§ **ACTIVITY**:
Your answer should consist of each line from the data below that contains "Random".

::: DATA EXTRACT :::

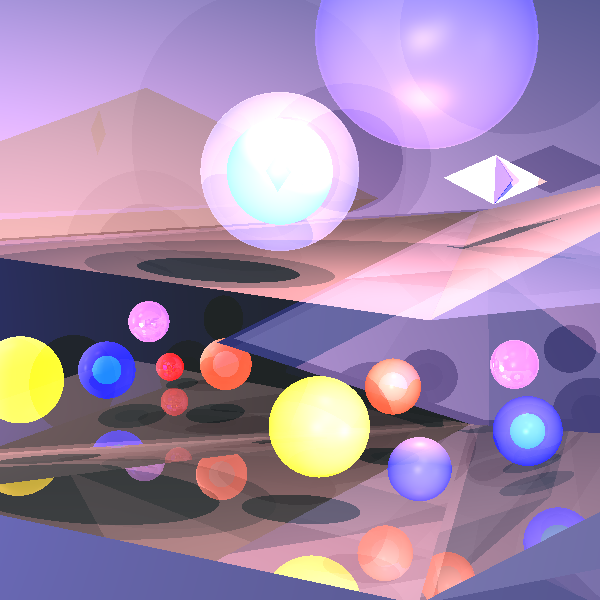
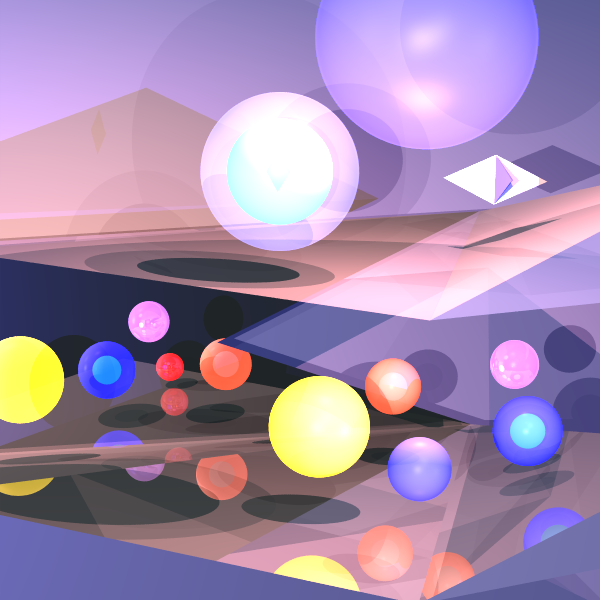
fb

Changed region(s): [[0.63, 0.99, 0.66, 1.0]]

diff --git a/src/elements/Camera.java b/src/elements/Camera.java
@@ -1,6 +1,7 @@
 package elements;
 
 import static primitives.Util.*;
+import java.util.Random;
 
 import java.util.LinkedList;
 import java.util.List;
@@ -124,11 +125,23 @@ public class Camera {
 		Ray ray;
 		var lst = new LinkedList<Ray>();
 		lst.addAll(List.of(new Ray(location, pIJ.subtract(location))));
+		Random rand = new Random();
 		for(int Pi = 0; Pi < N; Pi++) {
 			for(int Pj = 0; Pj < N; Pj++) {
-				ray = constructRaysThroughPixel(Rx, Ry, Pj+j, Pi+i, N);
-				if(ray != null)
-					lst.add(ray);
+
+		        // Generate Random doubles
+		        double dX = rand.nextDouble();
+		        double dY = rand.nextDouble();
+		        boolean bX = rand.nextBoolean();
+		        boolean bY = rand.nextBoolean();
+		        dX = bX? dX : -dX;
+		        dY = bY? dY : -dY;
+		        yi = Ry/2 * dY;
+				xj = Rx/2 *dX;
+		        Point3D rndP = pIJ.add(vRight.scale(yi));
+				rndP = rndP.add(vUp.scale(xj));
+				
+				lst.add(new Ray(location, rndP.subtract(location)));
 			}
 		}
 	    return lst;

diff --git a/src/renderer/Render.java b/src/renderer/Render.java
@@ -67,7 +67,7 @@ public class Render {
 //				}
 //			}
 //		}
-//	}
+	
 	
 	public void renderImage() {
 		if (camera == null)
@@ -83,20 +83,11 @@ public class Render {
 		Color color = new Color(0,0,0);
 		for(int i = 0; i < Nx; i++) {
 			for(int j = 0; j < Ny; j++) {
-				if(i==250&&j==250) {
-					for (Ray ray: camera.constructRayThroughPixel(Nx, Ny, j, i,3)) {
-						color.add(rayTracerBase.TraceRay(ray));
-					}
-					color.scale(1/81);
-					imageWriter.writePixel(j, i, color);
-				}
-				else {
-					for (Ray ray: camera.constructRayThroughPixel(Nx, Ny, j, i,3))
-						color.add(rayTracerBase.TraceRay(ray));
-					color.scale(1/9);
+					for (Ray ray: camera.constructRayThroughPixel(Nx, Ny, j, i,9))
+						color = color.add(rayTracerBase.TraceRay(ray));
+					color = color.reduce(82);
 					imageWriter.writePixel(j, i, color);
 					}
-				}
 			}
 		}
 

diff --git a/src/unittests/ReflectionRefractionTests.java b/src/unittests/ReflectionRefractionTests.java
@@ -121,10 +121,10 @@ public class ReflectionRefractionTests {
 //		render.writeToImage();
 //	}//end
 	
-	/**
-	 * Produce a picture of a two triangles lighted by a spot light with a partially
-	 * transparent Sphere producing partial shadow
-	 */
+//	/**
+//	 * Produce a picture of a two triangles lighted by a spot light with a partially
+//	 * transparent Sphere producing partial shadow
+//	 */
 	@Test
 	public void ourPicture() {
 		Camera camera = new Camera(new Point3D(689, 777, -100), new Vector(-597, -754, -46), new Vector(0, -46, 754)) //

:::

§ **TASK RESULT**:
+import java.util.Random;
+		Random rand = new Random();
+		        // Generate Random doubles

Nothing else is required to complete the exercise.